(Beginning of SOURCE MATERIAL)

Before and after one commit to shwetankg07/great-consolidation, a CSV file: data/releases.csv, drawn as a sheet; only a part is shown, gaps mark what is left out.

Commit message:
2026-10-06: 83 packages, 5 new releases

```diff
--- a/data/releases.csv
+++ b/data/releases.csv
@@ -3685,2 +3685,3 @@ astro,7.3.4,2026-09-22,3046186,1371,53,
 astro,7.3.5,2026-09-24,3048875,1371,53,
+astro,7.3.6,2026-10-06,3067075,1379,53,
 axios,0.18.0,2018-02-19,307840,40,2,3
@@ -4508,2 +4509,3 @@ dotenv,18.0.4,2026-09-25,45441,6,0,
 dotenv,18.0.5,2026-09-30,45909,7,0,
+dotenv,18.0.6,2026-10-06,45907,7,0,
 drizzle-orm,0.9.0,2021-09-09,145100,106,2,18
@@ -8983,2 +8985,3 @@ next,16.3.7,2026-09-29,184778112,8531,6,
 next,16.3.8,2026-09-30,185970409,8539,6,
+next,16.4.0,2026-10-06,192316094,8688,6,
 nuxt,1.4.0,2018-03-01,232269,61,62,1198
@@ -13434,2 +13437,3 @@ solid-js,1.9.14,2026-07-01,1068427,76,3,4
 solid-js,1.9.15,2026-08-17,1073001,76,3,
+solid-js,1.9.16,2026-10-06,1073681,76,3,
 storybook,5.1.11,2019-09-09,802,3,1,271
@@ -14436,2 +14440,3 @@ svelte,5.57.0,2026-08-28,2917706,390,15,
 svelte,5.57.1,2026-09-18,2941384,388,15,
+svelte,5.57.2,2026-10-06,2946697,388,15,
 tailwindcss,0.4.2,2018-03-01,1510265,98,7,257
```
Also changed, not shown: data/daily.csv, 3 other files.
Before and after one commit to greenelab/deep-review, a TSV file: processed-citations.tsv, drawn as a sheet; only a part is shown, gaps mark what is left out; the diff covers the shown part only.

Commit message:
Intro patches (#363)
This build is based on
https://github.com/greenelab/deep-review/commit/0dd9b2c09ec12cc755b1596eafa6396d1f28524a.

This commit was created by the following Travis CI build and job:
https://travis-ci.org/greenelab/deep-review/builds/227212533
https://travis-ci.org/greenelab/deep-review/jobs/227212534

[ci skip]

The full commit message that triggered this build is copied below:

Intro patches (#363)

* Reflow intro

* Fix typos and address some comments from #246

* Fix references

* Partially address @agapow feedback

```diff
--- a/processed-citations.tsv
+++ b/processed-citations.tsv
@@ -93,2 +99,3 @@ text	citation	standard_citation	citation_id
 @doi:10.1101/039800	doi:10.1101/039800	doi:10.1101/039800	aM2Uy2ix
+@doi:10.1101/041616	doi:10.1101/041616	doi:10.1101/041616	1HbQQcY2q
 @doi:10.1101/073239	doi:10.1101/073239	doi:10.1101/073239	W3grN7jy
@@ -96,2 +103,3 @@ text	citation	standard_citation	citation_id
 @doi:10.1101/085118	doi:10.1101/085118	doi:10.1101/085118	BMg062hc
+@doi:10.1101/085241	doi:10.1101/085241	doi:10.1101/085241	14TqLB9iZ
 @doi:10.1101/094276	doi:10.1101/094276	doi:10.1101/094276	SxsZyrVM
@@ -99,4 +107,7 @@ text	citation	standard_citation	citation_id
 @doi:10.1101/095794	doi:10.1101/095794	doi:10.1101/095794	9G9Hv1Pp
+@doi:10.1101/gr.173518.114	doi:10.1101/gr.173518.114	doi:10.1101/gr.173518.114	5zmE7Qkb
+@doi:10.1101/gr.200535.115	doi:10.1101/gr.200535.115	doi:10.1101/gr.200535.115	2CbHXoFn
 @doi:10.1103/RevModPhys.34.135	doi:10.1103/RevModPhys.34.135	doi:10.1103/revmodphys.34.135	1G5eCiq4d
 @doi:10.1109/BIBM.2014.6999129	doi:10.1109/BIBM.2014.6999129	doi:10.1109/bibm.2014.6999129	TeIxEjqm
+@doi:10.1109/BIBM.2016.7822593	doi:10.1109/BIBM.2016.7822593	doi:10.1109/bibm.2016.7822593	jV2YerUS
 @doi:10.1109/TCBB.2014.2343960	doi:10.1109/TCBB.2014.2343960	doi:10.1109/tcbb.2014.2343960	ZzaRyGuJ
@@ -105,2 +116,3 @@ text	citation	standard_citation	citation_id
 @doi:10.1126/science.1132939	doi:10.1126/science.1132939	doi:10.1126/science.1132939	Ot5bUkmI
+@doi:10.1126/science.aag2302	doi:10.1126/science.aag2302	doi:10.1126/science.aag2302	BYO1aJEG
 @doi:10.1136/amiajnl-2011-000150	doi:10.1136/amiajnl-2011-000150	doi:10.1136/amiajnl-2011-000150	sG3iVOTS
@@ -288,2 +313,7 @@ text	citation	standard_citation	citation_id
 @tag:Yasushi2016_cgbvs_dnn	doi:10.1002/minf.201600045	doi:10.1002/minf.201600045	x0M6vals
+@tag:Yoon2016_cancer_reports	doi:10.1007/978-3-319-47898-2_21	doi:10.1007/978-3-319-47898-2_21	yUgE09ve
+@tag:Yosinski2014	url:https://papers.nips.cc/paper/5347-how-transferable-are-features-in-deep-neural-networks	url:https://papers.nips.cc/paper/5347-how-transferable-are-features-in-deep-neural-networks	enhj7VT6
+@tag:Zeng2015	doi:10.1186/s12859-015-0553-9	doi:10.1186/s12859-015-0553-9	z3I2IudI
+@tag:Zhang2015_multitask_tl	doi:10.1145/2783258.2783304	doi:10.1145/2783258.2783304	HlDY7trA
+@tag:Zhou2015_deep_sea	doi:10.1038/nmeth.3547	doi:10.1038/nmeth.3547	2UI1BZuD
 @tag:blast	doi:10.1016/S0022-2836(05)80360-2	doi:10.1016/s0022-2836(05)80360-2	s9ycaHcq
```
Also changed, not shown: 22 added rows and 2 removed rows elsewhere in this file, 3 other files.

(End of SOURCE MATERIAL)

EXERCISE DIRECTIONS -
Within the data, how many lines hold the word "next"? State the number alone.

OUTPUT OF THE TASK -
3